The tip of the Otago Peninsula (off Dunedin) hosts the only mainland nesting colony of the threatened Royal Albatross. These tremendous birds have up to a 3-meter (yes, >9 ft) wingspan. The colony itself is accessible only via guided tour from the Royal Albatross Centre , although you can see birds on the wing without taking the tour. This photo was taken thru the smoked-glass window of the observation blind built by the Centre, and has been color-corrected to compensate. This year there were ~half a dozen nesting pairs, plus the 'singles scene': unpaired birds soar and swoop above the colony at speeds up to 115 kph (70 mph), seeking the mate of their dreams. (Me, I've found mine now -- hence the honeymoon.) It's quite a sight (and not an easy shot)! They mate for life, not starting until ~age 15, and can live to over 60. A pair typically raises only 1 chick every 3 yrs: 11 wk to incubate the egg and 9 mo to raise the chick to fledging. Once the young bird takes off on its maiden flight, it will not touch dry land again for at least 2 years: it circumnavigates the Antarctic, feeding on the rich Southern Ocean. Its parents do likewise, and it probably takes them all 2 yrs to recover from the experience before they're ready to begin the cycle again!

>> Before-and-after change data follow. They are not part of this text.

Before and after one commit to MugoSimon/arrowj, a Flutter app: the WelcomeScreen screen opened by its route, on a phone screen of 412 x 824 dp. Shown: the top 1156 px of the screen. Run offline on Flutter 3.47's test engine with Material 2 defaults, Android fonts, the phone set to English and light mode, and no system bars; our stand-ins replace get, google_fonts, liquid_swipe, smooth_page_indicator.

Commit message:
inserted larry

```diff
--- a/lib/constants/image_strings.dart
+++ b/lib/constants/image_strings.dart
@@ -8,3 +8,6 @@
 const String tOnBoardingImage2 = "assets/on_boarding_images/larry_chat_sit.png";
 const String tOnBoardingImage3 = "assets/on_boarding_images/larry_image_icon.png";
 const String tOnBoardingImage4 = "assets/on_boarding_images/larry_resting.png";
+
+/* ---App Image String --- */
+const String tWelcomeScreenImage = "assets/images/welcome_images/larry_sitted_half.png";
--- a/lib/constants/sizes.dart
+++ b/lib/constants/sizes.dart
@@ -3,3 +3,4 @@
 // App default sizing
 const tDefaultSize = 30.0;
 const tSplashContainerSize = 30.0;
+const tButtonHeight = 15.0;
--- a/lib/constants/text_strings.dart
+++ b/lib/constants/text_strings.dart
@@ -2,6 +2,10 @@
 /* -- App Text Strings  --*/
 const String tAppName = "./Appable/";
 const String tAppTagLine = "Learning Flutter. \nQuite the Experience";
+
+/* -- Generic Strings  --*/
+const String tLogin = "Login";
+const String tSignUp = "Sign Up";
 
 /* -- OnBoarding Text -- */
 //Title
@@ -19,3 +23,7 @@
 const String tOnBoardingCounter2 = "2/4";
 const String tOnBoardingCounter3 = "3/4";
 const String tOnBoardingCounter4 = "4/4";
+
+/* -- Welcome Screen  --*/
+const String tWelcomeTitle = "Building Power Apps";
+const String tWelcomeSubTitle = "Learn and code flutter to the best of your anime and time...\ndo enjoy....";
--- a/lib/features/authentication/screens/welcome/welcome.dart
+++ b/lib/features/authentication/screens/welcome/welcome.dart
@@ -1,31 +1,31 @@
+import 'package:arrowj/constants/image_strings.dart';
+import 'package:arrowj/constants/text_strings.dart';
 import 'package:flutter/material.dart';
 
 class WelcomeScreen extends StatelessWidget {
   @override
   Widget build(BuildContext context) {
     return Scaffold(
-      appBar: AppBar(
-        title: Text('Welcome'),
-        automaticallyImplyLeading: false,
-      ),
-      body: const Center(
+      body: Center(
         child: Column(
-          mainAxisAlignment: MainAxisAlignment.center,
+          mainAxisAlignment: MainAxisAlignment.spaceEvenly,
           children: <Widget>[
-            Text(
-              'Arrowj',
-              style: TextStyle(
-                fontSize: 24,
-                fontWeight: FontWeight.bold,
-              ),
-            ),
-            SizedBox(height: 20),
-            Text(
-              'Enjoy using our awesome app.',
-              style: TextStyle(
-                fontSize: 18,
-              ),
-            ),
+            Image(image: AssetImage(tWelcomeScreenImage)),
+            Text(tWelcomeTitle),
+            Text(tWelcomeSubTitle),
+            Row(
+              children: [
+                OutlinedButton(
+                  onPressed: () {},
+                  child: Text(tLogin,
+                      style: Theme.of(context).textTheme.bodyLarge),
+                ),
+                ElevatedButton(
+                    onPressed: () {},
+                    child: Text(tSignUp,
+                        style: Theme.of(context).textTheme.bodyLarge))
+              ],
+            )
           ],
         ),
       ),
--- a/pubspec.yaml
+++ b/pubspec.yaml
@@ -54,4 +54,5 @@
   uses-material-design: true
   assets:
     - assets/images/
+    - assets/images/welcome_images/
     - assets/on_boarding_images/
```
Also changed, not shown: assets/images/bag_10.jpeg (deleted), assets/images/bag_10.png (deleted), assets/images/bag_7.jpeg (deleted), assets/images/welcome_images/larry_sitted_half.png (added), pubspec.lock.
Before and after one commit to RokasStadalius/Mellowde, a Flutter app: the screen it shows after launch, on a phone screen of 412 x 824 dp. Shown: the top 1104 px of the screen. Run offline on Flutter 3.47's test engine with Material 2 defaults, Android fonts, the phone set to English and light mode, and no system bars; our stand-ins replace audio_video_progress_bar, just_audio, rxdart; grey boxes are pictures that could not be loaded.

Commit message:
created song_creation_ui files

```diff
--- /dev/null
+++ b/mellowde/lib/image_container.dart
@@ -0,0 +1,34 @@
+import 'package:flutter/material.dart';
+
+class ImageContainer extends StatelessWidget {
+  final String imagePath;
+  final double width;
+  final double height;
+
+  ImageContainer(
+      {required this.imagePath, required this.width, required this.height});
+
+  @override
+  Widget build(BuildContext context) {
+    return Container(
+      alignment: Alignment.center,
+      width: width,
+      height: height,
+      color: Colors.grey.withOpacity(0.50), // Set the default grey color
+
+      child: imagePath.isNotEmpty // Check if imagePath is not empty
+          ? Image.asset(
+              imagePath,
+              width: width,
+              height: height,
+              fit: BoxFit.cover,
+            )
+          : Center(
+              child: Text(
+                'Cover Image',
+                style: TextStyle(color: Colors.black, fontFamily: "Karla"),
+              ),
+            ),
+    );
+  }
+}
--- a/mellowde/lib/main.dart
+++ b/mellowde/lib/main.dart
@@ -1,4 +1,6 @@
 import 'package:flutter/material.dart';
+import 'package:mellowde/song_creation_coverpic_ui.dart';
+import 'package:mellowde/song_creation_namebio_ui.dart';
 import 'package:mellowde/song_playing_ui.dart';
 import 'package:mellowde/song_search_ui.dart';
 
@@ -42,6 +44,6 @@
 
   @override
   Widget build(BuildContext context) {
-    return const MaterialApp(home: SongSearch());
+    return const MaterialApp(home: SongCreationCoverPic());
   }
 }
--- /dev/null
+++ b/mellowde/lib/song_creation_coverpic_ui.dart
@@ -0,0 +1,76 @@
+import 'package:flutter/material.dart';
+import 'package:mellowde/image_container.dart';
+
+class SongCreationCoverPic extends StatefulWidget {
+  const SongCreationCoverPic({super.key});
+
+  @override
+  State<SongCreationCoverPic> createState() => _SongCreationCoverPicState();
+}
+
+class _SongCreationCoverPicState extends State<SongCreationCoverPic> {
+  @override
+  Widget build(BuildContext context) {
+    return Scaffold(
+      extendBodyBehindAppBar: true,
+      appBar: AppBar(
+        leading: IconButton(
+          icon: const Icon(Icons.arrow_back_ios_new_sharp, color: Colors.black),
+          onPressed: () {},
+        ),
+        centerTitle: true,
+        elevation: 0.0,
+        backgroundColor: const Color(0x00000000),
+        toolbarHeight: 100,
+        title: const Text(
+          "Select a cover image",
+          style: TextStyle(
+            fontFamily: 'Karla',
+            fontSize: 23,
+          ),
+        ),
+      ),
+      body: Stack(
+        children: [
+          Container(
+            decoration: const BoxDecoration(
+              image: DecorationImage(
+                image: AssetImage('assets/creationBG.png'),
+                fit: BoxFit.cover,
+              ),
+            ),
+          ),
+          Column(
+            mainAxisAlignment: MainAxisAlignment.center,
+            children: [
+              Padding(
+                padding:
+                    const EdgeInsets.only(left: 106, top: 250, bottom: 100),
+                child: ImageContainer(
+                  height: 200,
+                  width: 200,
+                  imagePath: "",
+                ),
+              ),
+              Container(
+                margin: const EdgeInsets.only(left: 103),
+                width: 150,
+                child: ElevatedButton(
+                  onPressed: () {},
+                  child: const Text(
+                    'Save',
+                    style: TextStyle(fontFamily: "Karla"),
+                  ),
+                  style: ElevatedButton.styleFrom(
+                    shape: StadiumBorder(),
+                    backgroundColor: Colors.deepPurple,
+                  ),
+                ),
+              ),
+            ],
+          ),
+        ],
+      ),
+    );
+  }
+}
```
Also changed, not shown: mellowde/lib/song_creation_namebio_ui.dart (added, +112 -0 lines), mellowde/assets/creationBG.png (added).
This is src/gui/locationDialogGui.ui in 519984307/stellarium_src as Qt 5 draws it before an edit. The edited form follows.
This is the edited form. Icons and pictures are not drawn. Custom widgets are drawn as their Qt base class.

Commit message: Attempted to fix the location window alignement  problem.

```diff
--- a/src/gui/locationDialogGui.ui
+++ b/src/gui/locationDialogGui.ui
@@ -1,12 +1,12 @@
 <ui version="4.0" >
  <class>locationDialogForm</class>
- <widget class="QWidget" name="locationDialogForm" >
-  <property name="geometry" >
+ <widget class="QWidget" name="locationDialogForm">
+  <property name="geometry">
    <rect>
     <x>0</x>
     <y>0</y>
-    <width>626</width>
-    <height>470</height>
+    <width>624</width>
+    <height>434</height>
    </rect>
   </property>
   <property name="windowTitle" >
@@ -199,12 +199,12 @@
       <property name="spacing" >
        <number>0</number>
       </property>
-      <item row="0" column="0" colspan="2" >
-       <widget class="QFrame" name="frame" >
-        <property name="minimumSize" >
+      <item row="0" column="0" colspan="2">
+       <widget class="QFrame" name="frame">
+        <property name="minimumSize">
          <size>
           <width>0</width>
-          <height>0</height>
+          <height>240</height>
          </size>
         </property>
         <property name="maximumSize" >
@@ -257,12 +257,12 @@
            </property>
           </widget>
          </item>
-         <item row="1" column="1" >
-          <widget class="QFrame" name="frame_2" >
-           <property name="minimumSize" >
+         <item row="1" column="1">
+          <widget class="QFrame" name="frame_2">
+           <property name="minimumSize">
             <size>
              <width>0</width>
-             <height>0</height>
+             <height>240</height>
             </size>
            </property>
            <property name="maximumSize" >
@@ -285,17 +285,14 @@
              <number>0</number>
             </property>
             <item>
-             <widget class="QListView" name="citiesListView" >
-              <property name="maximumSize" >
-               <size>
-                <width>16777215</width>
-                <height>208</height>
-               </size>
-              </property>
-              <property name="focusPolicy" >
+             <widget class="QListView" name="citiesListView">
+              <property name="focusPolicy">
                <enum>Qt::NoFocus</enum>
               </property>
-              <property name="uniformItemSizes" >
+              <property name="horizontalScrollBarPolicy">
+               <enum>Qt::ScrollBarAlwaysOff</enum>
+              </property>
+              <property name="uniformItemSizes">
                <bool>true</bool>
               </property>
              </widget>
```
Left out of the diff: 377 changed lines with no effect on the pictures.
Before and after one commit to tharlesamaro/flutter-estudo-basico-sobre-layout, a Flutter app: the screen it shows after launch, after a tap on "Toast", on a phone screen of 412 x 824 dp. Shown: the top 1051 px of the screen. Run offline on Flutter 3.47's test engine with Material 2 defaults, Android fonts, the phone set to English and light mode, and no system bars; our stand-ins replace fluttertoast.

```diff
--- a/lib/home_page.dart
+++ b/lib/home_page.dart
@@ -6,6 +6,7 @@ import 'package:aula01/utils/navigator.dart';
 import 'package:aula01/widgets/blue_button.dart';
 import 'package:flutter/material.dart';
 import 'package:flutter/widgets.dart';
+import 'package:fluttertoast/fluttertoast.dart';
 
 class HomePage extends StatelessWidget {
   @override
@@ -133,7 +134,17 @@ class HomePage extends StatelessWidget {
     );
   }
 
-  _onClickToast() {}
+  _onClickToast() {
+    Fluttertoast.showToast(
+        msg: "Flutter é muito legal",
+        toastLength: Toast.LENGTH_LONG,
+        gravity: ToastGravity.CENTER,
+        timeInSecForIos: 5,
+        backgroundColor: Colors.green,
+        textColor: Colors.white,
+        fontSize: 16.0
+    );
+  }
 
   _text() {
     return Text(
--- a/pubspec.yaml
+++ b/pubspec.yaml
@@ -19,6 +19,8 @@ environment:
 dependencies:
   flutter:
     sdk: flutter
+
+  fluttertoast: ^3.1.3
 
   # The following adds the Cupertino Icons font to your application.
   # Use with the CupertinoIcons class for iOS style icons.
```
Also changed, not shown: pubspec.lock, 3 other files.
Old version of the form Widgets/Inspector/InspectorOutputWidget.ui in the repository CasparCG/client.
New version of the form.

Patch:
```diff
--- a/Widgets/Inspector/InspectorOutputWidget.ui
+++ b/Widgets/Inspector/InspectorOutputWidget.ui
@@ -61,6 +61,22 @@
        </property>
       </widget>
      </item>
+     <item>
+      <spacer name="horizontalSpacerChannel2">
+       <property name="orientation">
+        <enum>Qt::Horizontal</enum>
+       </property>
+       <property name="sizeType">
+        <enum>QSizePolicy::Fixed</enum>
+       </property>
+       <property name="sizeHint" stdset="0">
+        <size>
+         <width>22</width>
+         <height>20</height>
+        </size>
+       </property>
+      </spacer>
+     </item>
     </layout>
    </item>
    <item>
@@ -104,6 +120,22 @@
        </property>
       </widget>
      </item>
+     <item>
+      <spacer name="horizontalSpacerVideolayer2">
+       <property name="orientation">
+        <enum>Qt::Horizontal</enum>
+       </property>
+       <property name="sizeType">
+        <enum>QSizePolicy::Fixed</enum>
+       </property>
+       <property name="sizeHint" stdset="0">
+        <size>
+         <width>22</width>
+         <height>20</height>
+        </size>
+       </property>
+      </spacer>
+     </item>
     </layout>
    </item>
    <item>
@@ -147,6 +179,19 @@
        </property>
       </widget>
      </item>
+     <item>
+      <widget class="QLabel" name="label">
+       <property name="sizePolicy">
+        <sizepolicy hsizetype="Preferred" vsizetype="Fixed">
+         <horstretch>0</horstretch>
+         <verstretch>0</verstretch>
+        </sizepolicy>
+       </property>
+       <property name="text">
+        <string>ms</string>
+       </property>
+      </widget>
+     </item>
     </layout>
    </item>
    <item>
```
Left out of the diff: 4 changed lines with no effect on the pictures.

This location also host the only mainland nesting colony of the Bronze Shag (Stewart Island Cormorant).